**Goal of the exercise:** Below are records; work out how many of their lines contain "border" and give only that number.

━━━━━ Record excerpts ━━━━━

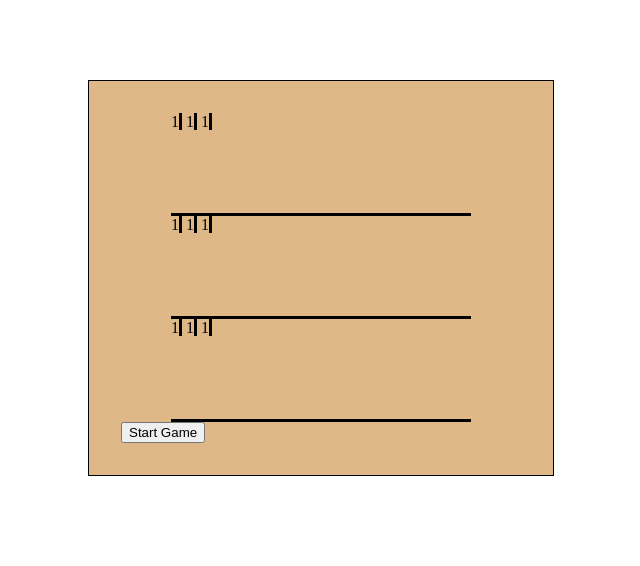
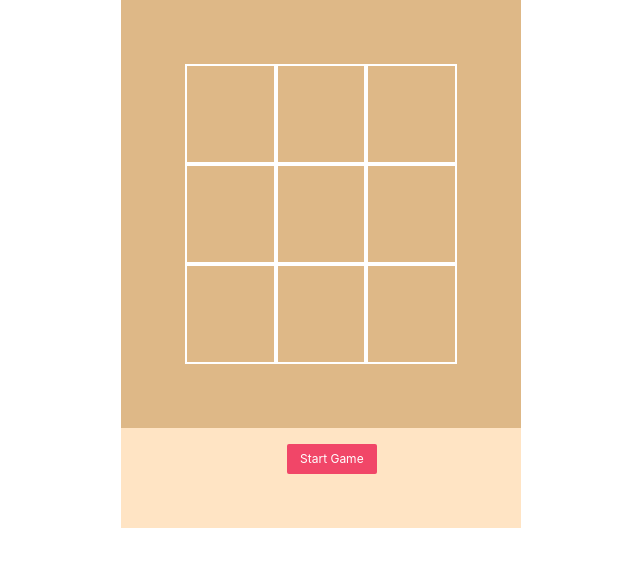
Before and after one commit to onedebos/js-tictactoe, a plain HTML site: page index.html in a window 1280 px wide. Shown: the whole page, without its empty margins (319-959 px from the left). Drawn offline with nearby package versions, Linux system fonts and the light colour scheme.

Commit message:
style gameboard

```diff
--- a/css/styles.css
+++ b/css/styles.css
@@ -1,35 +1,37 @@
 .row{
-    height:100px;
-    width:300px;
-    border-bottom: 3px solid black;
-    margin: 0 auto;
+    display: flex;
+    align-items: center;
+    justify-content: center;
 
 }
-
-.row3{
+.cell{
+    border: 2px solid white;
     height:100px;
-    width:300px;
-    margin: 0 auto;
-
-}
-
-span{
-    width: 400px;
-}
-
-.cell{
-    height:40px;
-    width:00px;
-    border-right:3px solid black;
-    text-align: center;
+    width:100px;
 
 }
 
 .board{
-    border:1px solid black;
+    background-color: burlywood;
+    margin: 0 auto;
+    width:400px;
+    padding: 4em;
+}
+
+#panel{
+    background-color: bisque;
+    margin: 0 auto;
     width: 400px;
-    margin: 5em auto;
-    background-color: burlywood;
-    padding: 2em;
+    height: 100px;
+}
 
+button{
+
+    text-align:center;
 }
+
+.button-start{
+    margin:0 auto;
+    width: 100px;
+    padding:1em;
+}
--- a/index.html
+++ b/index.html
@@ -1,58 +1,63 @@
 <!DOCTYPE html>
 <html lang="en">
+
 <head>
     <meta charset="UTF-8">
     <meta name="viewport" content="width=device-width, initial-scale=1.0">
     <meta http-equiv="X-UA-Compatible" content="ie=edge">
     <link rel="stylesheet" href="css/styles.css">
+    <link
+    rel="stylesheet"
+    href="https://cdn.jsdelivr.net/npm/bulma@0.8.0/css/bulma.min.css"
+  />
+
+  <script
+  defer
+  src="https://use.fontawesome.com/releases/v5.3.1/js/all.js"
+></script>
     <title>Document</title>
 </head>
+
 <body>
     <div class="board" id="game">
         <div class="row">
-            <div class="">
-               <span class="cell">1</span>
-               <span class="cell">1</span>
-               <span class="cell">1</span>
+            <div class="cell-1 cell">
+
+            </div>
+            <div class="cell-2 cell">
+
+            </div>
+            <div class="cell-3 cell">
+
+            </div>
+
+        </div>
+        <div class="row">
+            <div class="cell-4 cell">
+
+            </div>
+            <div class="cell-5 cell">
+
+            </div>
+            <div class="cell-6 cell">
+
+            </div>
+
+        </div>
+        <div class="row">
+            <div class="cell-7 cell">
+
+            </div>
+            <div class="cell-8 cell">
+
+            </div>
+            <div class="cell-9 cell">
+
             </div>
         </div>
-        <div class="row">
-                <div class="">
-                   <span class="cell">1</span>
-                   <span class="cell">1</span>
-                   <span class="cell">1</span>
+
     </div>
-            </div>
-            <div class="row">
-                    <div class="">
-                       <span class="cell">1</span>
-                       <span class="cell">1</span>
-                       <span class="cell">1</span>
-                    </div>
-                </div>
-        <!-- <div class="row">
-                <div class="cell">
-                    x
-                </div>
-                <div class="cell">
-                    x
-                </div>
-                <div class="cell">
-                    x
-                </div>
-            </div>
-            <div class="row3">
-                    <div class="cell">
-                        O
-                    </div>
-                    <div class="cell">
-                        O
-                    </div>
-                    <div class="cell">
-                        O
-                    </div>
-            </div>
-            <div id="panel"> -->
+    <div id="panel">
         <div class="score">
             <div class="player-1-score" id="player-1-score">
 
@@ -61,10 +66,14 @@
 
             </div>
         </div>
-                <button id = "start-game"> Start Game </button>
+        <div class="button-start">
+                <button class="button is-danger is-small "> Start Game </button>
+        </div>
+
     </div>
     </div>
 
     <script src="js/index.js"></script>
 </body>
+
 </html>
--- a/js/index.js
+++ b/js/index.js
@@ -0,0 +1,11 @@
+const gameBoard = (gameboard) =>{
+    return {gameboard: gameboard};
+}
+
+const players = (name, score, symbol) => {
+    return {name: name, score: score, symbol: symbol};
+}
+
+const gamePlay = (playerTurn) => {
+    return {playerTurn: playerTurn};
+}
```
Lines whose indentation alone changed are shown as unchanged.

━━━━━

**Response area:** 4